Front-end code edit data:
◆ ◆ ◆ ◆

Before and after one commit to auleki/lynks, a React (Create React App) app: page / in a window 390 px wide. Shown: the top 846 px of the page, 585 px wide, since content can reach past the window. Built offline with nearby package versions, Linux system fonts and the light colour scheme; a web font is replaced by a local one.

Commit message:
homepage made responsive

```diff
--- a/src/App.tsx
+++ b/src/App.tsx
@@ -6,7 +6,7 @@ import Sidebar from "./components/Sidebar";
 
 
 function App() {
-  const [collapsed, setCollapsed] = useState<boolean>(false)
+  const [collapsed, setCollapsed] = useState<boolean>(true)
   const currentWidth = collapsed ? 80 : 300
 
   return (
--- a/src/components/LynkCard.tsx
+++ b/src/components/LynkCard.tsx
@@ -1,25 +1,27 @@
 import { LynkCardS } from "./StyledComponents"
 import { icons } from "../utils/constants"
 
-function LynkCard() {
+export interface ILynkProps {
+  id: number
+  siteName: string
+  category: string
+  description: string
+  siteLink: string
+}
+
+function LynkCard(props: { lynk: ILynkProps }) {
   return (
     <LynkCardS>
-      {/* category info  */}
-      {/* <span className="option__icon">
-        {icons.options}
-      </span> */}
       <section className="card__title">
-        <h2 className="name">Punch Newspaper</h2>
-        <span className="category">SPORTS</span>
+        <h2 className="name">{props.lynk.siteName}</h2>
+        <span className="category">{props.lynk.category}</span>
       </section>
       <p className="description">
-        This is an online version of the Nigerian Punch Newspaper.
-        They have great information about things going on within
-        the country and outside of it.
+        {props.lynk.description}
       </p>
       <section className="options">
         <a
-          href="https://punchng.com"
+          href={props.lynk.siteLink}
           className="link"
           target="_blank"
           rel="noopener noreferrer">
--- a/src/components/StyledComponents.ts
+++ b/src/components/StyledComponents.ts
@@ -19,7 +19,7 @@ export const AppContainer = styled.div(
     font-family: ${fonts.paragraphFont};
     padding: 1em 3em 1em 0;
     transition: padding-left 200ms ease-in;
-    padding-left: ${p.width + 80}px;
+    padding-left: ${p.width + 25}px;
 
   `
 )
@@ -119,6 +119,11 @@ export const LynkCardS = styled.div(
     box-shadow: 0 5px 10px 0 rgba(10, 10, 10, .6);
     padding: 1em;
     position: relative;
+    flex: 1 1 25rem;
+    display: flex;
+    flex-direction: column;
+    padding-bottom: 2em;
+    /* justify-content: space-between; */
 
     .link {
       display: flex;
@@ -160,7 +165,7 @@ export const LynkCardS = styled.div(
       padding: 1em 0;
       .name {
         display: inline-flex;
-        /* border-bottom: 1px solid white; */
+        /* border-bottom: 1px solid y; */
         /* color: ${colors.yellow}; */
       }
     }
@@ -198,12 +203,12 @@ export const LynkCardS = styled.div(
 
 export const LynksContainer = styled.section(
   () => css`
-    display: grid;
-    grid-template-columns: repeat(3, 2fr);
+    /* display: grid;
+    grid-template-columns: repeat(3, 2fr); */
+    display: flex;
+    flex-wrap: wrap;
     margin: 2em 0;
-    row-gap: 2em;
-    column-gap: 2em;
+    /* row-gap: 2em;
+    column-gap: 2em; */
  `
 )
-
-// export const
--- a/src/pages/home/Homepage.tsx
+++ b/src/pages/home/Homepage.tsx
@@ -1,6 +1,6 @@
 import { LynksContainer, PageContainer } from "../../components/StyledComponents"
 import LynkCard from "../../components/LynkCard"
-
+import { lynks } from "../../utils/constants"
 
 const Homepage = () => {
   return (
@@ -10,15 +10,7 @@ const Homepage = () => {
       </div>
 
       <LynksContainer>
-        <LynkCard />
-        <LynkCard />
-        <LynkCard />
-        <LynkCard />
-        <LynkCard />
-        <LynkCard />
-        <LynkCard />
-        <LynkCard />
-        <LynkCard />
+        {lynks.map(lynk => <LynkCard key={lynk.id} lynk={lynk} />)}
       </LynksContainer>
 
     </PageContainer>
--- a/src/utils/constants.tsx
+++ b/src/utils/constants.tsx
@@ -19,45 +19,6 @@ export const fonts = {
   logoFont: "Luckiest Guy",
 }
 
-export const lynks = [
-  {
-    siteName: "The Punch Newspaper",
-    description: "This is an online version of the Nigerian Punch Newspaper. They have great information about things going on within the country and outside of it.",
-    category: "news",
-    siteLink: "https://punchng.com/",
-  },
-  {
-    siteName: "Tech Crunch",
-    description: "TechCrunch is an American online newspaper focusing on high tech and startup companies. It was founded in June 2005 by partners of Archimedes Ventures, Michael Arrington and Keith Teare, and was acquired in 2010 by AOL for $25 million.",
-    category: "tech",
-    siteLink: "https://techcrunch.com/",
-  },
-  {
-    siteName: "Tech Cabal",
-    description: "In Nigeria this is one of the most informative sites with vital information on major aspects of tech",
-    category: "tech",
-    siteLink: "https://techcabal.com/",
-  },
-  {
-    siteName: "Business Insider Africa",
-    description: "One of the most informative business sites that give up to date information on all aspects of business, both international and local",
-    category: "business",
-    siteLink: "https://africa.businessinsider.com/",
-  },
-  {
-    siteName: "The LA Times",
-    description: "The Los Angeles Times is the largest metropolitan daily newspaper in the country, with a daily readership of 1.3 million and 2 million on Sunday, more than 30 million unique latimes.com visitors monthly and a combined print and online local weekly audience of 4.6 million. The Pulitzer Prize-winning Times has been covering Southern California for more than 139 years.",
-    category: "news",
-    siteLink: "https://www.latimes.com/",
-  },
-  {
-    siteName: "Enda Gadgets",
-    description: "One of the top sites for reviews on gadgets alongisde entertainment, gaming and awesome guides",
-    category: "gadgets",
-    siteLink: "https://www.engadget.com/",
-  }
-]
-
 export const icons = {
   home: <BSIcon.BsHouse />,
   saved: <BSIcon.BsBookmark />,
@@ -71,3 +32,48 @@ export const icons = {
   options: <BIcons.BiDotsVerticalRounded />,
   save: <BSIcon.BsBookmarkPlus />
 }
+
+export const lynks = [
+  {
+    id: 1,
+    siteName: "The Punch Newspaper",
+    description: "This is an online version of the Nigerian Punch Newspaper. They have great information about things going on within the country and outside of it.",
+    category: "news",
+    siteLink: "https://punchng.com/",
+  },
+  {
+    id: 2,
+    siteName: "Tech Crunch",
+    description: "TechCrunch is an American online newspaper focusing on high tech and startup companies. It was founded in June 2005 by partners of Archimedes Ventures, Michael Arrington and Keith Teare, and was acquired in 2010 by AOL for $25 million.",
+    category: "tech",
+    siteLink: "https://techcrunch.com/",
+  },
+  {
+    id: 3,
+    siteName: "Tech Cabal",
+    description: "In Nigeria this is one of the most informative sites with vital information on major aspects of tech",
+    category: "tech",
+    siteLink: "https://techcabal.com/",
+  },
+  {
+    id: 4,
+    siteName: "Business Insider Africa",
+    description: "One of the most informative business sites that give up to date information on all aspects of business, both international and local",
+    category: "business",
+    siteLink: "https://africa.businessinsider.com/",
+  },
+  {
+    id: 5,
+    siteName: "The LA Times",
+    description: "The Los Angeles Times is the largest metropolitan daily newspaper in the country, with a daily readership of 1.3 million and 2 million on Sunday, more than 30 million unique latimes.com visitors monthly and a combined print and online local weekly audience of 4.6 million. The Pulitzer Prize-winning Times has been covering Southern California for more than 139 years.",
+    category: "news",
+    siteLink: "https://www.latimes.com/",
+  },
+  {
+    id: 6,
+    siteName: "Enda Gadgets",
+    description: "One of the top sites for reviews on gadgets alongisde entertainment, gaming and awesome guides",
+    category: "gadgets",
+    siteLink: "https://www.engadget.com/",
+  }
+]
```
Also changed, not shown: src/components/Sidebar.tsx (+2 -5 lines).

◆ ◆ ◆ ◆

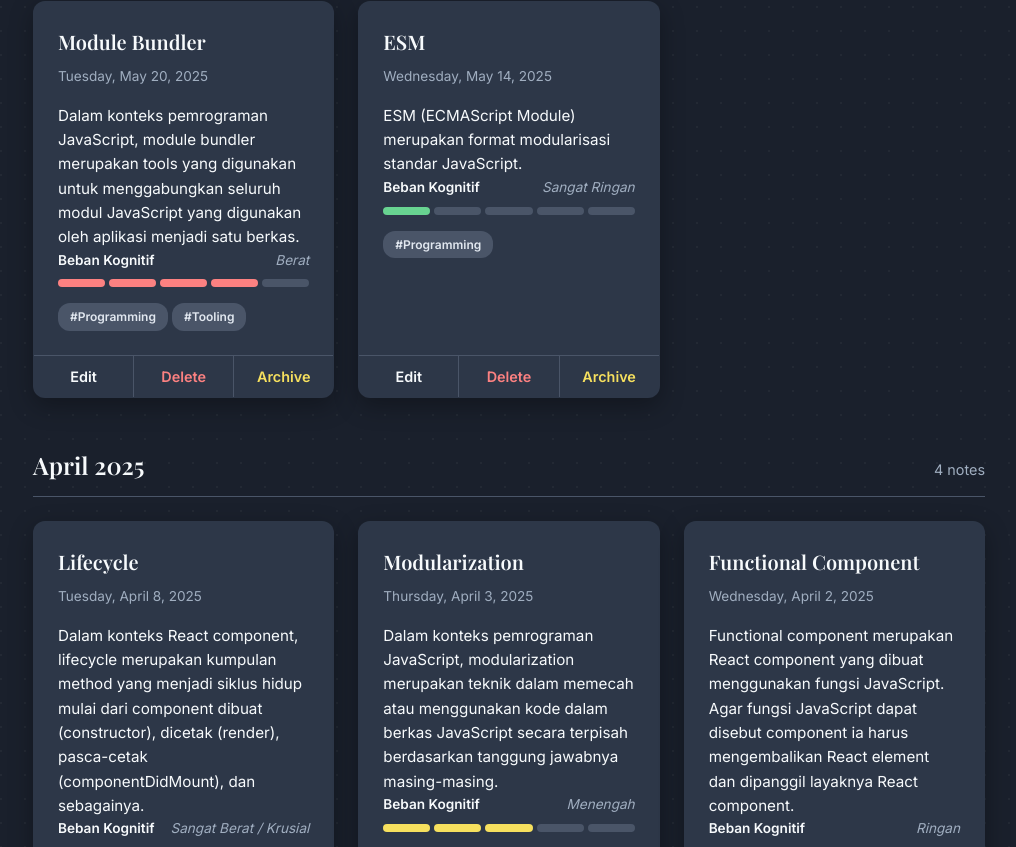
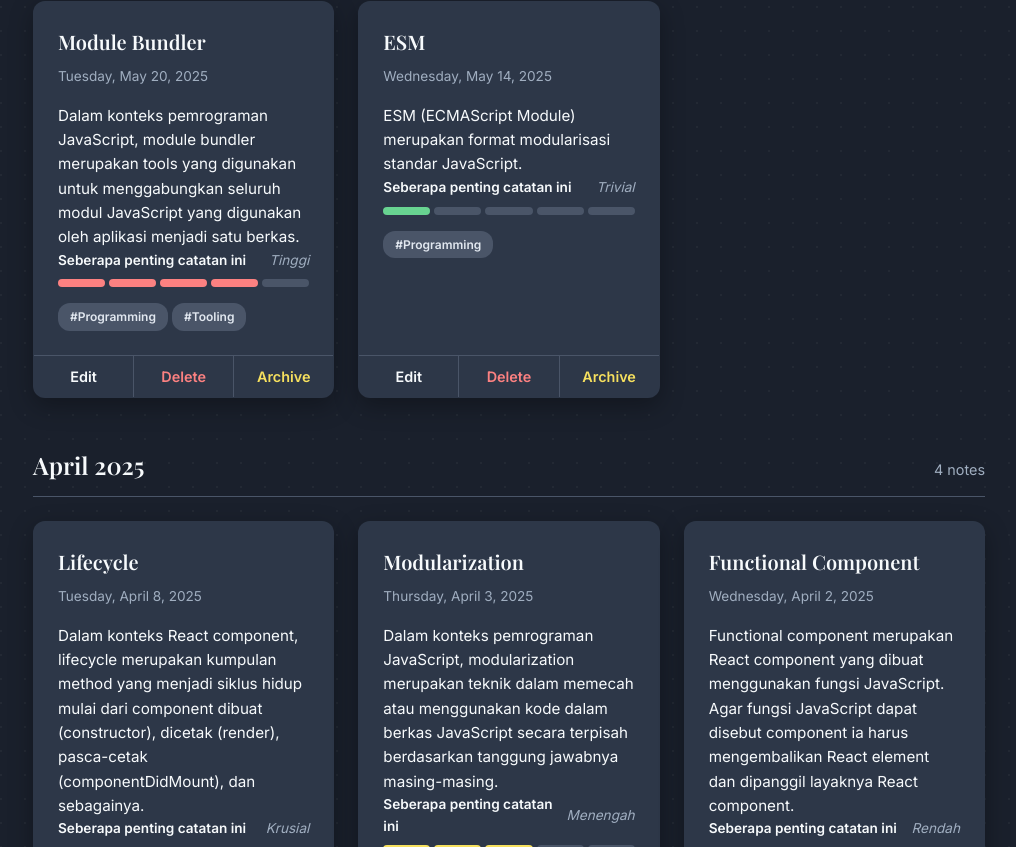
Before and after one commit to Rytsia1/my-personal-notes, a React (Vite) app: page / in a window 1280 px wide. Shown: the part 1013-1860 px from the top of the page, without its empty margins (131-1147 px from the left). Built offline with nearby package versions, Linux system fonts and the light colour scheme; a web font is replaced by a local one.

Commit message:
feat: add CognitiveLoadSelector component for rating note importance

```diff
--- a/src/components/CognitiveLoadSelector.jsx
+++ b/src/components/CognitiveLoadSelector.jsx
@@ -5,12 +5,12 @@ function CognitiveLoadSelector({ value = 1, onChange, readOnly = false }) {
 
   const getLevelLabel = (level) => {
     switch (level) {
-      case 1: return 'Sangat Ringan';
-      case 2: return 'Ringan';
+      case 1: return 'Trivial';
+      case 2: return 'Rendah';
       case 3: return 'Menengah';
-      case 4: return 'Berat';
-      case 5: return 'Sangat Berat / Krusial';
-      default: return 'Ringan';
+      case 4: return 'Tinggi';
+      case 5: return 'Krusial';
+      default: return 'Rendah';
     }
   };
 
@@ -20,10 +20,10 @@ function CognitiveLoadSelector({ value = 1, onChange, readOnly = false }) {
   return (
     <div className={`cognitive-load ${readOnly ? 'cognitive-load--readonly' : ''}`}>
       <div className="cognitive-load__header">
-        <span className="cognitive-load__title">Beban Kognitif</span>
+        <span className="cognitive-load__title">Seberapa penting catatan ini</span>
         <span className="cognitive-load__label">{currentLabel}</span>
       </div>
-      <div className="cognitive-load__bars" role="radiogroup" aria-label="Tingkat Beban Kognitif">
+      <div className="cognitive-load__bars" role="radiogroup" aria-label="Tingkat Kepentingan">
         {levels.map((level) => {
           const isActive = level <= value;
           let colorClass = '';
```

◆ ◆ ◆ ◆

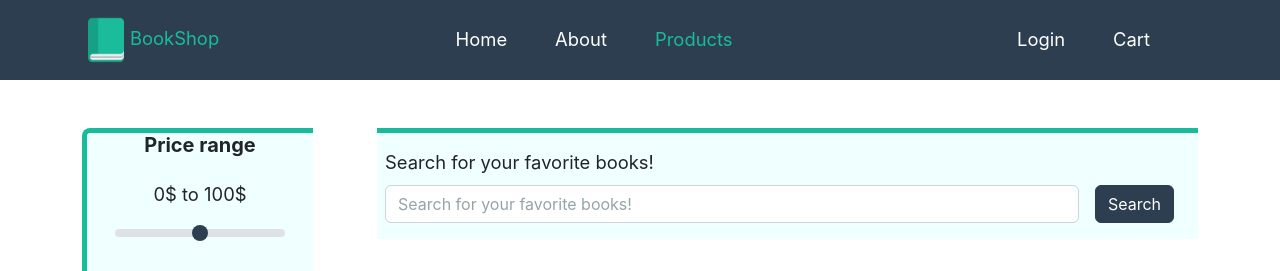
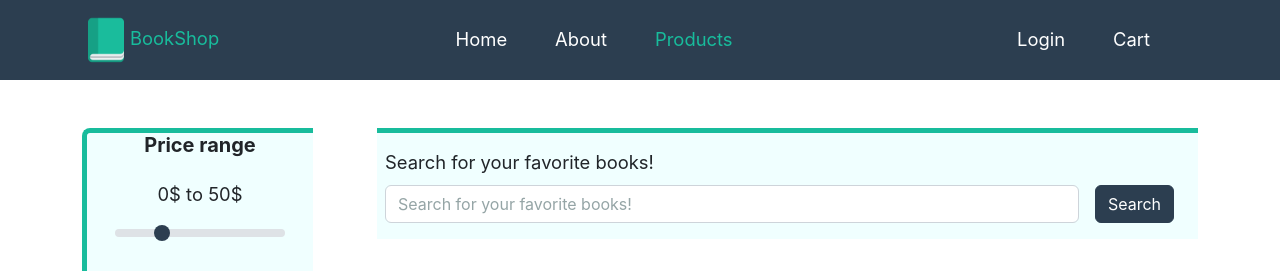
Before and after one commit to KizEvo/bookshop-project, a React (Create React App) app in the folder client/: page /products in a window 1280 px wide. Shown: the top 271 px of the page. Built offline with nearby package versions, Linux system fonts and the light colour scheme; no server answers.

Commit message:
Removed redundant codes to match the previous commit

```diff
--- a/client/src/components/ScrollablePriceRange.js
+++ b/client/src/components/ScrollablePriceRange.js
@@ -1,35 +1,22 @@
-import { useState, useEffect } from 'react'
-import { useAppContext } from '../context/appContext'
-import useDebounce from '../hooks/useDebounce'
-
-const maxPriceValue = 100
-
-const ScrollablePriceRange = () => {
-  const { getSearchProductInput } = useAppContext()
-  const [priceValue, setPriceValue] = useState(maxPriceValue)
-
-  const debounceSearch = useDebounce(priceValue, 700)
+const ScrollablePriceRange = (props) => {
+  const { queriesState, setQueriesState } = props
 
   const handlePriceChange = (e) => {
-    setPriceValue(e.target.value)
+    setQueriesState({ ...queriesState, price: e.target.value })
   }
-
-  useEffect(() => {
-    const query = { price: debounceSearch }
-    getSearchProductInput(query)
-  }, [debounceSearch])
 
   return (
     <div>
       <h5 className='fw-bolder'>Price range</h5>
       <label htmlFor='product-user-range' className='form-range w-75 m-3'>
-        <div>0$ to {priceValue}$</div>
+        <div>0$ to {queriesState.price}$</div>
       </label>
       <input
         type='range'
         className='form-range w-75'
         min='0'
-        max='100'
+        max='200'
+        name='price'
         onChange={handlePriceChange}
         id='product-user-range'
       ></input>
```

◆ ◆ ◆ ◆

What lines above hold the word "flex"? Pull each one out.

+    flex: 1 1 25rem;
+    display: flex;
+    flex-direction: column;
       display: flex;
         display: inline-flex;
+    display: flex;
+    flex-wrap: wrap;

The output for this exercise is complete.